We got married in Cyprus in September 2021 and the following year we thought we’d take the first steps towards IVF treatment.

A complete shock

We had our initial appointment online in February 2022. I’d already done various tests and the consultant asked me when I’d last had a period.
I explained that things had been a bit all over the place over the previous couple of months – I’d just been on holiday to visit my brother in Dubai - so she said she’d like me to take a pregnancy test.
I said ‘yes, that’s fine – but it will definitely be negative’.

When the test came up as positive, I couldn’t have been more shocked. It was the first positive result we’d ever had, after three years of trying.

We were so excited. But 2 days later, I miscarried. It was a horrendous experience.

One loss after another

We decided to try again and conceived naturally by the end of April – only to go through another traumatic loss.
The baby began to develop outside my womb, in one of my fallopian tubes – an ectopic pregnancy. I had to have emergency surgery after it ruptured and I lost a lot of blood.
At that point, we were told we only had about a 1 in 20 chance of conceiving again naturally, so we decided to try IVF.
We had an embryo transfer in September 2022 and I had a positive test but it was a chemical pregnancy which didn’t last.
The next month, amazingly, I conceived again naturally. But we were told within weeks that this was a rare ‘molar’ pregnancy, in which no fetus develops normally. I had to have more surgery to remove it.

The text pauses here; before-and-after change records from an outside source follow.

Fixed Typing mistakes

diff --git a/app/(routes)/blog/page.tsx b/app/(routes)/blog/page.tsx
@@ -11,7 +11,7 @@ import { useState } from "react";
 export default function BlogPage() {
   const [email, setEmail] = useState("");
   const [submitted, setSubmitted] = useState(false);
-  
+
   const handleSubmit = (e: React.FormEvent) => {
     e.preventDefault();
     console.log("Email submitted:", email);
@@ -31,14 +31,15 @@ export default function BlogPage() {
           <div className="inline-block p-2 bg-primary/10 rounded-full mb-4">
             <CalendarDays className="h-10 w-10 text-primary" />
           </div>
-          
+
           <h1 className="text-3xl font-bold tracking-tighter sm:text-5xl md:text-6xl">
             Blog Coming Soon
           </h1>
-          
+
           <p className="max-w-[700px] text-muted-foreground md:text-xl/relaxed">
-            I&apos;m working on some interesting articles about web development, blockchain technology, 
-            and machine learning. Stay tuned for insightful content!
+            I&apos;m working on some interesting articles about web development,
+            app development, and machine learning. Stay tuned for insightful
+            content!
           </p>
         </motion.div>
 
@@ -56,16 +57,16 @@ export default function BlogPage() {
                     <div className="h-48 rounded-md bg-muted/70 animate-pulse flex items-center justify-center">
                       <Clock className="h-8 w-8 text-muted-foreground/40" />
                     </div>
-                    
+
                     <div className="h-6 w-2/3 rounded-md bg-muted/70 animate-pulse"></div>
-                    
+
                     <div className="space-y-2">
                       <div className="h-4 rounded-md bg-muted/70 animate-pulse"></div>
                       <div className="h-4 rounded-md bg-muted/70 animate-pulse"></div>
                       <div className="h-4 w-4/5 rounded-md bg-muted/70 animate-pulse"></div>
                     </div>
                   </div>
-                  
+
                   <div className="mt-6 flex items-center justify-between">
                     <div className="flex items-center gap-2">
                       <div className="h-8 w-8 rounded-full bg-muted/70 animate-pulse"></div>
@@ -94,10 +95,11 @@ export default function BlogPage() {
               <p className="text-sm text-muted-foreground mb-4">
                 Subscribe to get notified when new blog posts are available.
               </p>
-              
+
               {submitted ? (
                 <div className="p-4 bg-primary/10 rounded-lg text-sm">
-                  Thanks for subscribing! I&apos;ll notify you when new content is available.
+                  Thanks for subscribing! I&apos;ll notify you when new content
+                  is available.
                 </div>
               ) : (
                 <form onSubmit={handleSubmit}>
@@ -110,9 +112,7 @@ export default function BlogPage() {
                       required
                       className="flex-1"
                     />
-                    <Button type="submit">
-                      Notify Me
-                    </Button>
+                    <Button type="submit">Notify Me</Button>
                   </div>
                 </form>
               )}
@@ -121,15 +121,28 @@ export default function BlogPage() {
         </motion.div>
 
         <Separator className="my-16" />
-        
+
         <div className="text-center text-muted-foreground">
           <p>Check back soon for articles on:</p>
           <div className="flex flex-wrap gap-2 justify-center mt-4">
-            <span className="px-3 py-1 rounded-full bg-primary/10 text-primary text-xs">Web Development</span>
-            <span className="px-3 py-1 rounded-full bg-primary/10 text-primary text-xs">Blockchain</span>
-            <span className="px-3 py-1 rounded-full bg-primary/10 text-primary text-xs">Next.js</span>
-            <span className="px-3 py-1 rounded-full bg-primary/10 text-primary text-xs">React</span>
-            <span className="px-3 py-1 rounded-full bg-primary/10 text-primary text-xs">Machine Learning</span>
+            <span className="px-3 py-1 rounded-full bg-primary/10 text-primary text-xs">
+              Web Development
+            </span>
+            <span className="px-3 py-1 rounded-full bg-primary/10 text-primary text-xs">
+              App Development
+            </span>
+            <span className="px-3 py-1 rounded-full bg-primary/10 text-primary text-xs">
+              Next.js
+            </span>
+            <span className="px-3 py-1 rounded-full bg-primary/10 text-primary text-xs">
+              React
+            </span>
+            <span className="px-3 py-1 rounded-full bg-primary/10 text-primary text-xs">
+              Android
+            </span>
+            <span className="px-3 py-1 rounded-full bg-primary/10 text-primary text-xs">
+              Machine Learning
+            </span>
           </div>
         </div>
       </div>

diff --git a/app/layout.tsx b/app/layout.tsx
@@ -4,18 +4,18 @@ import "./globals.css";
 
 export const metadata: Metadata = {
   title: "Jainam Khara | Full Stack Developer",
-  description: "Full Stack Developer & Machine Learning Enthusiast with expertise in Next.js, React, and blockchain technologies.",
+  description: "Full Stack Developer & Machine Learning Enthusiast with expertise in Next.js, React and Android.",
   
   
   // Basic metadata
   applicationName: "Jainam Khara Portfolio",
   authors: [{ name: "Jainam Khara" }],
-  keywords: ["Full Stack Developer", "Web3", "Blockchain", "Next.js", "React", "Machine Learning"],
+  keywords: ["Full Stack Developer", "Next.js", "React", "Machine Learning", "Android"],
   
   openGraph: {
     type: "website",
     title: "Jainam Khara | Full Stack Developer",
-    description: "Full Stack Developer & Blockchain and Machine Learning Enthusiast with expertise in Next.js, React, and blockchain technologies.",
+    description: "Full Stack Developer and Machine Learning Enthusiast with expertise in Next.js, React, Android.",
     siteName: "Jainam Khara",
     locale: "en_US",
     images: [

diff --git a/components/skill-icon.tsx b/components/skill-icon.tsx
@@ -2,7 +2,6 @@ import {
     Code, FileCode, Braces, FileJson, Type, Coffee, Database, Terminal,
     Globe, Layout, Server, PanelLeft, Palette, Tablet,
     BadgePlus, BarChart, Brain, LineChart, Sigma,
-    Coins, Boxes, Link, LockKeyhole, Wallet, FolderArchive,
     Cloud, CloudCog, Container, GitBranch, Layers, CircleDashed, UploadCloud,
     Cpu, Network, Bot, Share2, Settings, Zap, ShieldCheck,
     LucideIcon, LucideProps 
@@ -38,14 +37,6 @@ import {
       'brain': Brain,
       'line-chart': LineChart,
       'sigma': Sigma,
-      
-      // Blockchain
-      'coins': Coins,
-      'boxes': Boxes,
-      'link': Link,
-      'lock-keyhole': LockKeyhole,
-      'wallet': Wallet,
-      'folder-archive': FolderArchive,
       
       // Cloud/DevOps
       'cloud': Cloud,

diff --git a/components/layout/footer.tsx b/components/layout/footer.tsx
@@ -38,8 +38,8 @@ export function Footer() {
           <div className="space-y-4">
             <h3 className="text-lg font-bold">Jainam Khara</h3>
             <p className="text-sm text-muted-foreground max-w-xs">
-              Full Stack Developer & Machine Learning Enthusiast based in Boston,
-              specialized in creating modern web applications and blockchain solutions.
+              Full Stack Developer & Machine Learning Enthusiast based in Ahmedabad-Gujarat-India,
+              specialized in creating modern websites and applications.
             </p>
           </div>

Struggling to cope

After that, I really struggled. Because the molar pregnancy and the ectopic pregnancy were quite similar experiences, I couldn’t remember certain details about them.

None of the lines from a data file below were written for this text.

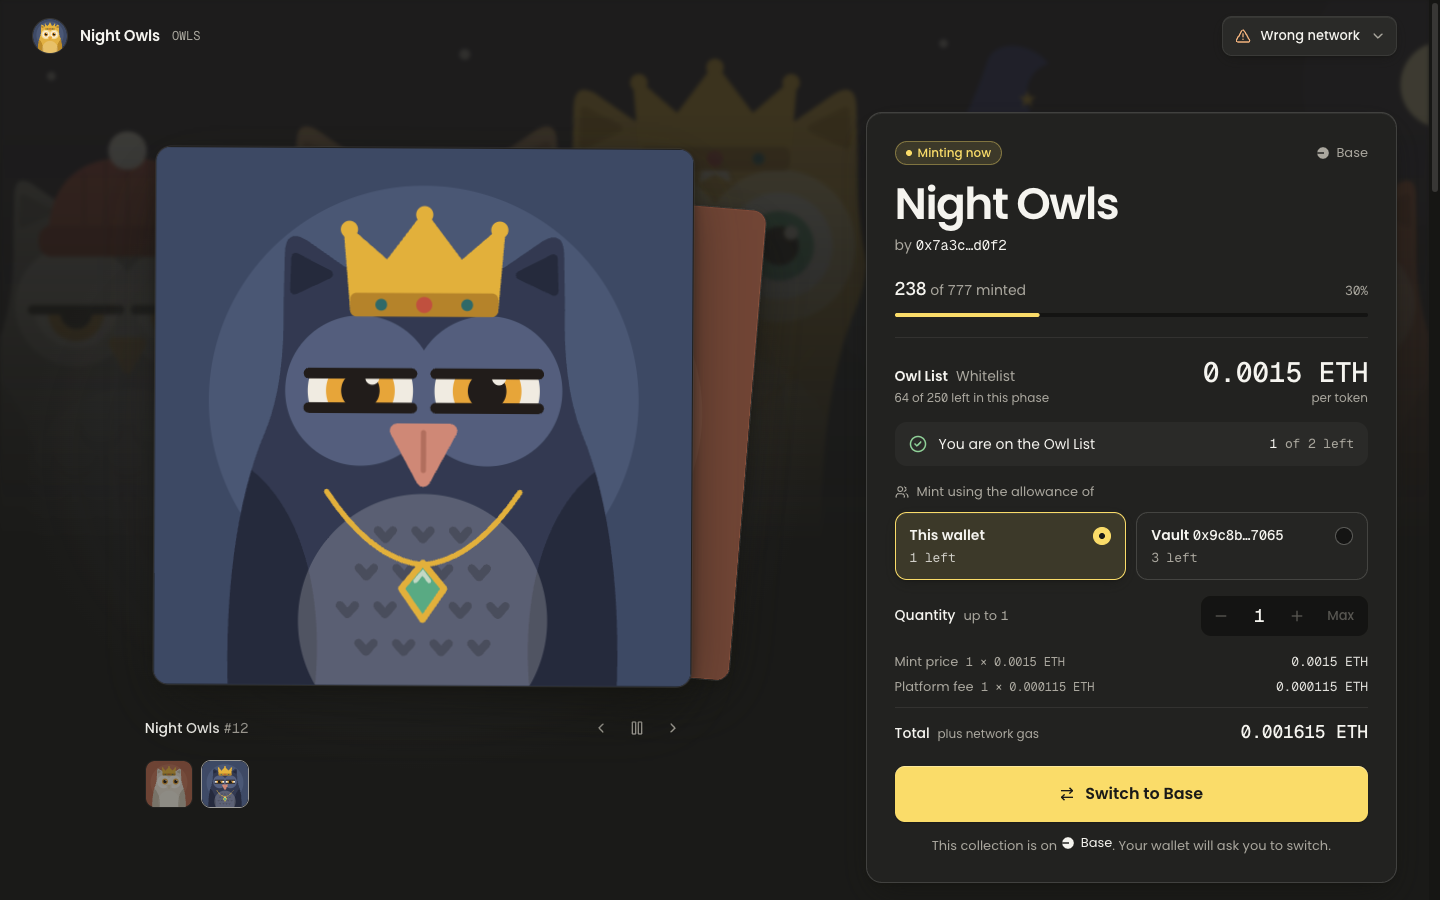
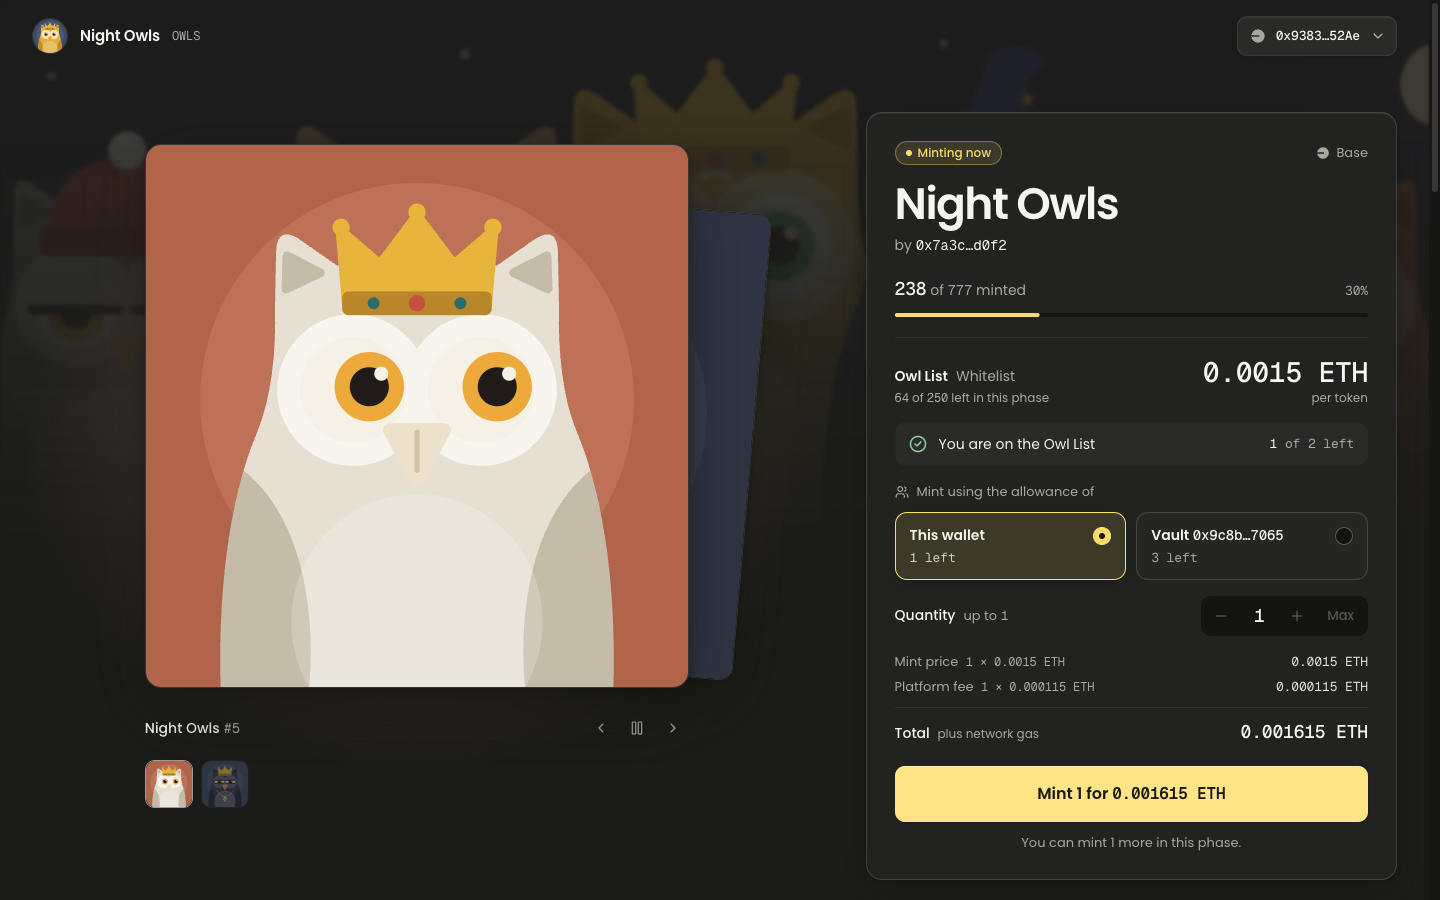
Retake the mint page screenshot with the wallet on the collection's chain so the button reads Mint, and correct the CI job's line range in the README's security section

diff --git a/README.md b/README.md
@@ -74,7 +74,7 @@ These are screenshots of the running app in flow order, taken against local Supa
 
 ![Manage mint page](docs/images/manage-mint-page.png)
 
-**13. The public mint page.** What a collector sees, polling the freshness server for shared state. The "Wrong network" badge is the dev wallet sitting on another chain than the collection's.
+**13. The public mint page.** What a collector sees, polling the freshness server for shared state. The wallet is connected on the collection's chain, so the primary button is live.
 
 ![Mint page](docs/images/mint-page.png)
 
@@ -360,7 +360,7 @@ What is enforced, and where. Every item below is in the code or in a document li
 
 **Money.** Fees are flat native amounts snapshotted into the collection at deploy, read from the factory in the constructor; there is no oracle, and only a factory admin can change a deployed collection's fee. Render jobs run only when `paid` or `waived`: the payment is decoded from a receipt on chain, re-checked by the worker, and backed by a database constraint (see section f above).
 
-**Contracts.** The October 2026 review is in [`docs/reference/contract-review-2026-10.md`](docs/reference/contract-review-2026-10.md): Slither 0.11.6 over both contracts with 22 findings from 15 of 102 detectors, none confirmed and every one triaged with a reason ([`slither.triage.md`](contracts/slither.triage.md)); a CI job that runs Slither on every push and pull request and fails on any medium or high finding the triage database does not hold ([`ci.yml:52-66`](.github/workflows/ci.yml#L52-L66)); 13 invariants driven by 31 handler actions, each shown to fail against a deliberate mutation of the contracts; the deep run of 1,000 runs at depth 1,000 (1,000,000 calls per invariant), all 100 tests passing; and about 96% line coverage on the collection and 97% on the factory. The review changed no contract. It is not an external audit: the external look is the owner's decision before mainnet, with the review as its brief, and the review's section 7 lists what is still owed.
+**Contracts.** The October 2026 review is in [`docs/reference/contract-review-2026-10.md`](docs/reference/contract-review-2026-10.md): Slither 0.11.6 over both contracts with 22 findings from 15 of 102 detectors, none confirmed and every one triaged with a reason ([`slither.triage.md`](contracts/slither.triage.md)); a CI job that runs Slither on every push and pull request and fails on any medium or high finding the triage database does not hold ([`ci.yml:52-67`](.github/workflows/ci.yml#L52-L67)); 13 invariants driven by 31 handler actions, each shown to fail against a deliberate mutation of the contracts; the deep run of 1,000 runs at depth 1,000 (1,000,000 calls per invariant), all 100 tests passing; and about 96% line coverage on the collection and 97% on the factory. The review changed no contract. It is not an external audit: the external look is the owner's decision before mainnet, with the review as its brief, and the review's section 7 lists what is still owed.
 
 **Secrets.** Nothing sensitive is in the repository. A gitleaks scan of all 469 commits on 27 October 2026 found no leaks. `.env` files (except `.env.example`), the local signing key and the `legacy/` folder of old repositories are gitignored ([`.gitignore`](.gitignore)). The indexer's database role holds no service-role key, and cron endpoints answer only a bearer secret.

I was diagnosed with post-traumatic stress disorder, anxiety and depression. I had quite intensive cognitive behavioural therapy, which helped.

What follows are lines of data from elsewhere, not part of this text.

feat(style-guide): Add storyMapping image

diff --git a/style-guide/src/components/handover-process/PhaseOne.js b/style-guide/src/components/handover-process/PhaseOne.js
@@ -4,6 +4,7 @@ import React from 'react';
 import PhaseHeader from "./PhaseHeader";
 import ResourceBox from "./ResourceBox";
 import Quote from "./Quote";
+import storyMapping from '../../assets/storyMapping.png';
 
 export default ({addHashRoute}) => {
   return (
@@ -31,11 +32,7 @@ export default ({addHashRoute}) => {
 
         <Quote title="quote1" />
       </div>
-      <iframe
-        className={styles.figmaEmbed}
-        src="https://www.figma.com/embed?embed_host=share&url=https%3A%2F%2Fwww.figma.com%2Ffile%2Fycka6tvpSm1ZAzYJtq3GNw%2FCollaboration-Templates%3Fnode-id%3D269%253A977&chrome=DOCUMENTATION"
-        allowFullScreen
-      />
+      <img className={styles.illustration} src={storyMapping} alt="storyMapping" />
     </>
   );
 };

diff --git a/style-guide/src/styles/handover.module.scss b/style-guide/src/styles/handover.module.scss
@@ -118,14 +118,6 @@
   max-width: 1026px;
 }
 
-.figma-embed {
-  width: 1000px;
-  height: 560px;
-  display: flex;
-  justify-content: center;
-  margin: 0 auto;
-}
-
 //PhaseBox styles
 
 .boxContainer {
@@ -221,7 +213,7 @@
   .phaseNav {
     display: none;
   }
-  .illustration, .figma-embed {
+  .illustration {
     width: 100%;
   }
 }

We had to wait 6 months before trying again, as a molar pregnancy can sometimes cause health complications, but we were given the all-clear by doctors in the spring of 2023.
In May, we tried another embryo transfer from our IVF procedure but that failed.
The next month, June 2023, we went through it again – and this time I became pregnant with our beautiful daughter, Penny.

Making it through pregnancy

I had hormone injections and medications to maximise the chance of carrying her to full term, but even when it seemed the pregnancy would work out, I was in a state of almost constant anxiety.

By the time she was born, I felt as if I’d been holding my breath for months.

When everybody around you knows what you’ve been through, they think a pregnancy that’s got beyond a certain stage makes it all go away.
But it’s not like that. You go for a scan, which gives you some reassurance, then the very next day you start to wonder again if something’s gone wrong. The anxiety is wild.
It’s not a rare thing to go through but because people don’t talk about it, you think you’re alone.
That’s why it’s so important to be more open about it, to help each other.